TASK TO COMPLETE: Work out how many lines of the listing below hold the word "page", and give that number only.

DATA TO PROCESS:
=====

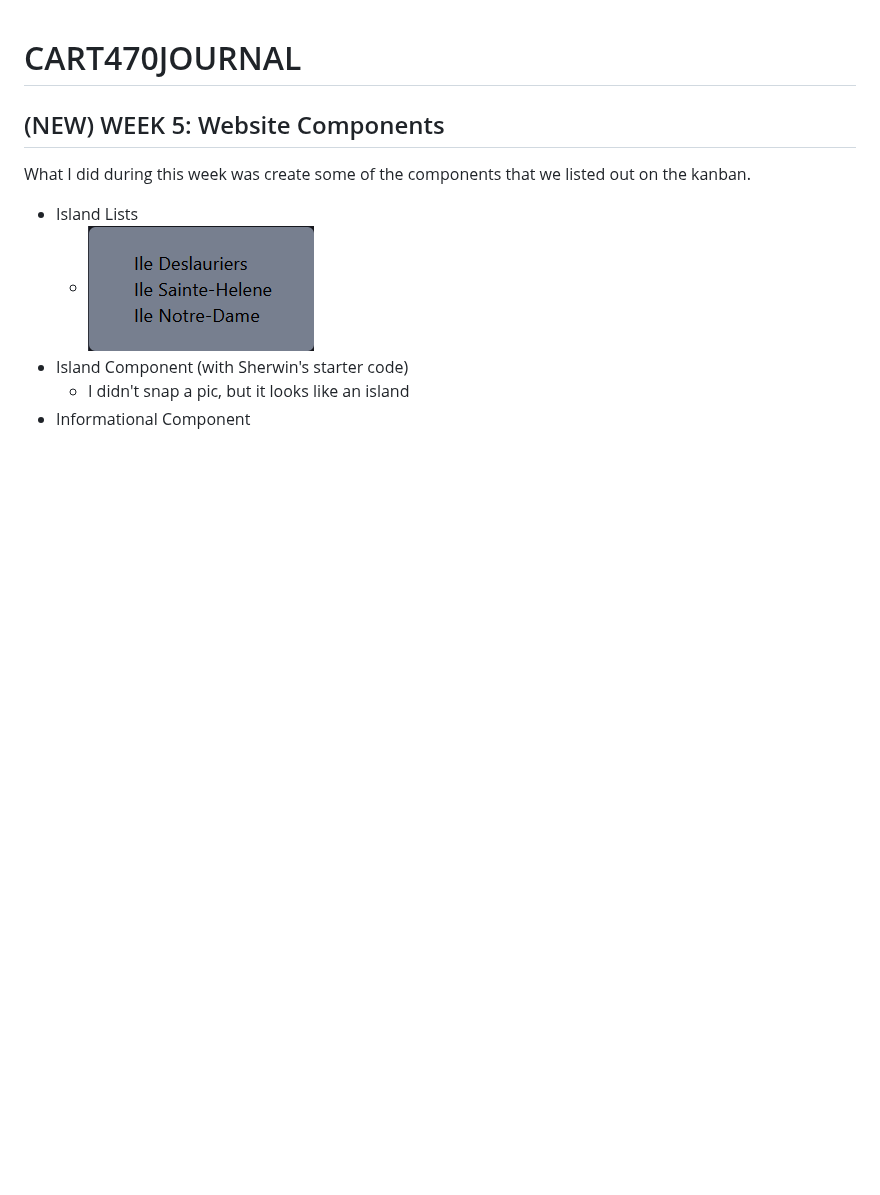
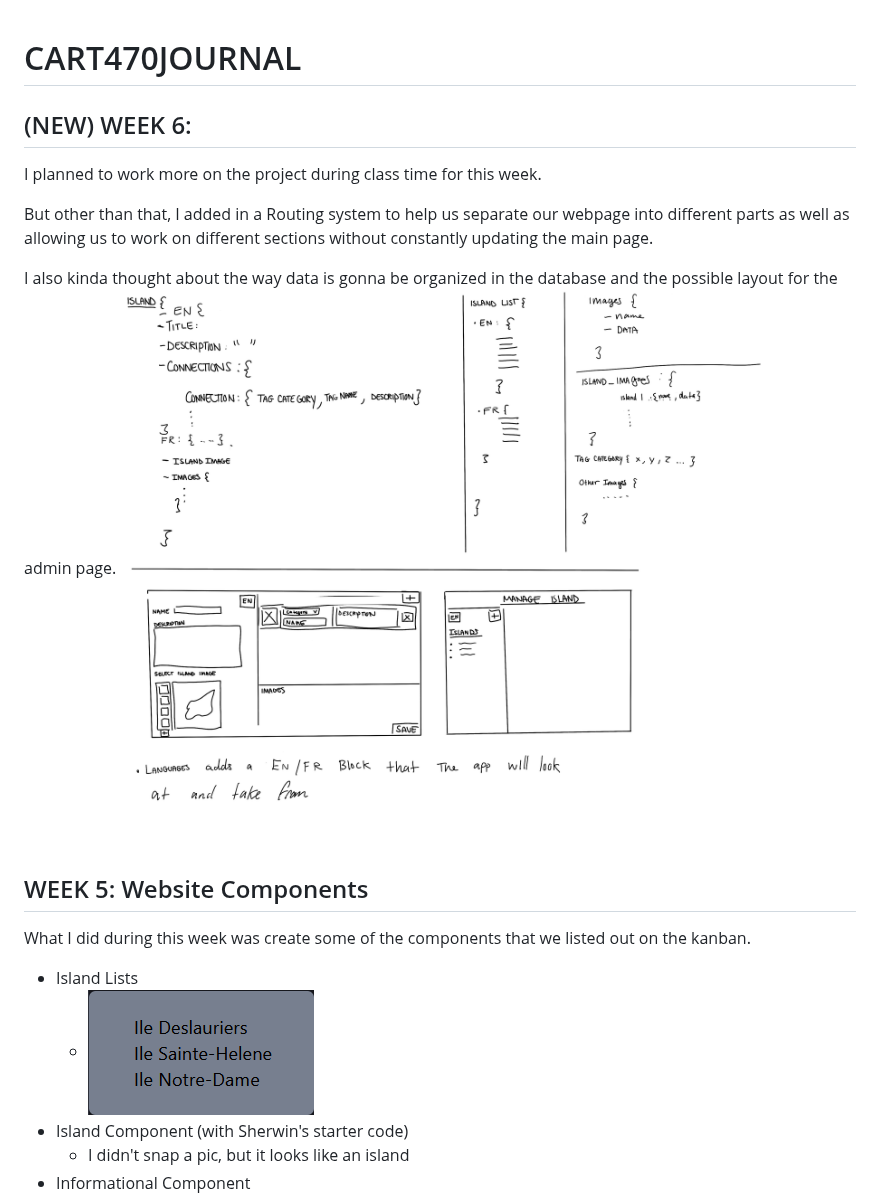
Before and after one commit to Jimmy-Le/CART470JOURNAL, a Markdown page: README.md, the part around the change. GitHub-like rendering; pictures changed too: images/DatabasePlan.png (added); blank space fills up the shorter version.

Commit message:
updated Journal

```diff
--- a/README.md
+++ b/README.md
@@ -1,6 +1,16 @@
 # CART470JOURNAL
+## (NEW) WEEK 6:
 
-## (NEW) WEEK 5: Website Components
+I planned to work more on the project during class time for this week.
+
+But other than that, I added in a Routing system to help us separate our webpage into different parts as well as allowing us to work on different sections without constantly updating the main page.
+
+I also kinda thought about the way data is gonna be organized in the database and the possible layout for the admin page.
+![Database Plans](./images/DatabasePlan.png)
+
+
+
+## WEEK 5: Website Components
 
 What I did during this week was create some of the components that we listed out on the kanban.
 
```
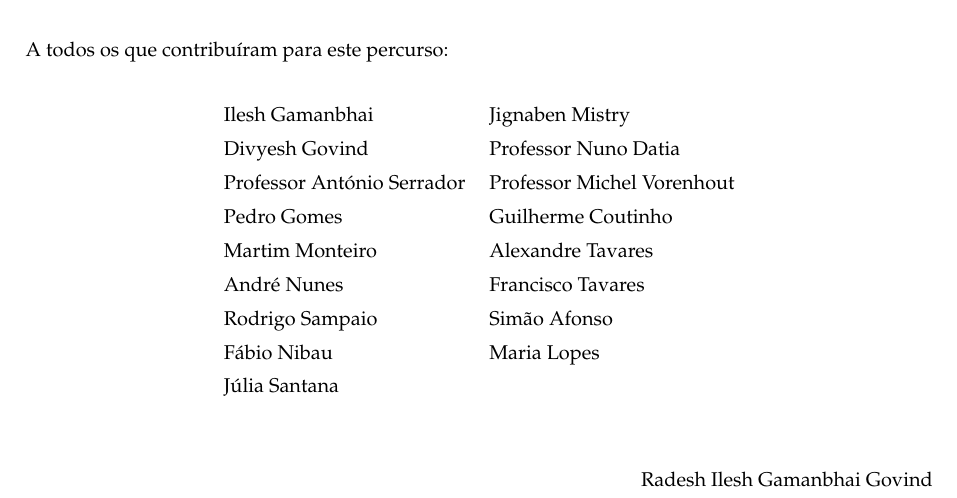
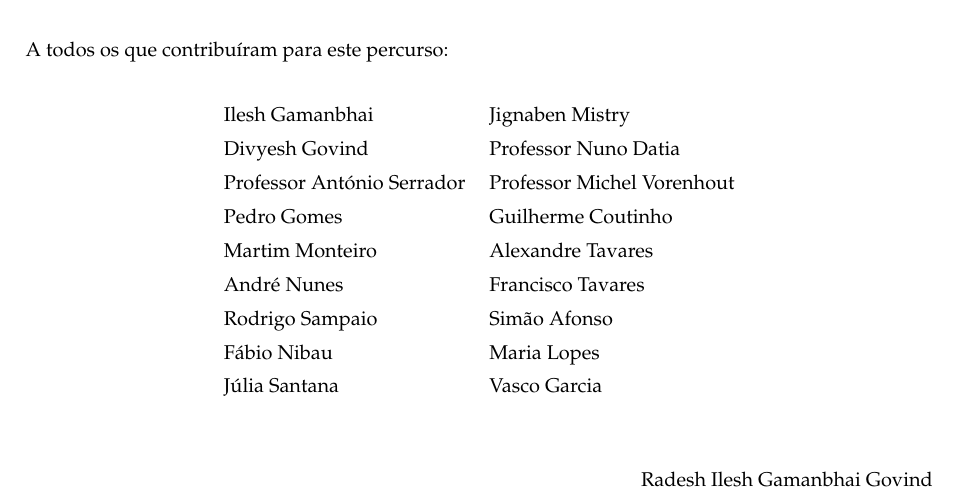
Before and after one commit to UREKA-Play4Change/play4chage-report, a LaTeX thesis (v3/templateLaTex/template.tex, which reads v3/templateLaTex/Chapters/agradecimentos.tex): part of page 9 of 78, cut so that both start at the same text. Compiled offline with pdfLaTeX.

Commit message:
docs(agradecimentos): update acknowledgements
Minor update to the acknowledgements section.

Refs #40

```diff
--- a/v3/templateLaTex/Chapters/agradecimentos.tex
+++ b/v3/templateLaTex/Chapters/agradecimentos.tex
@@ -34,7 +34,7 @@ Martim Monteiro               & Alexandre Tavares             \\[2pt]
 André Nunes                   & Francisco Tavares             \\[2pt]
 Rodrigo Sampaio               & Simão Afonso                  \\[2pt]
 Fábio Nibau                   & Maria Lopes                   \\[2pt]
-Júlia Santana                 &                               \\
+Júlia Santana                 & Vasco Garcia                  \\
 \end{tabular}
 \end{center}
 
```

=====

SOLVED EXERCISE: 4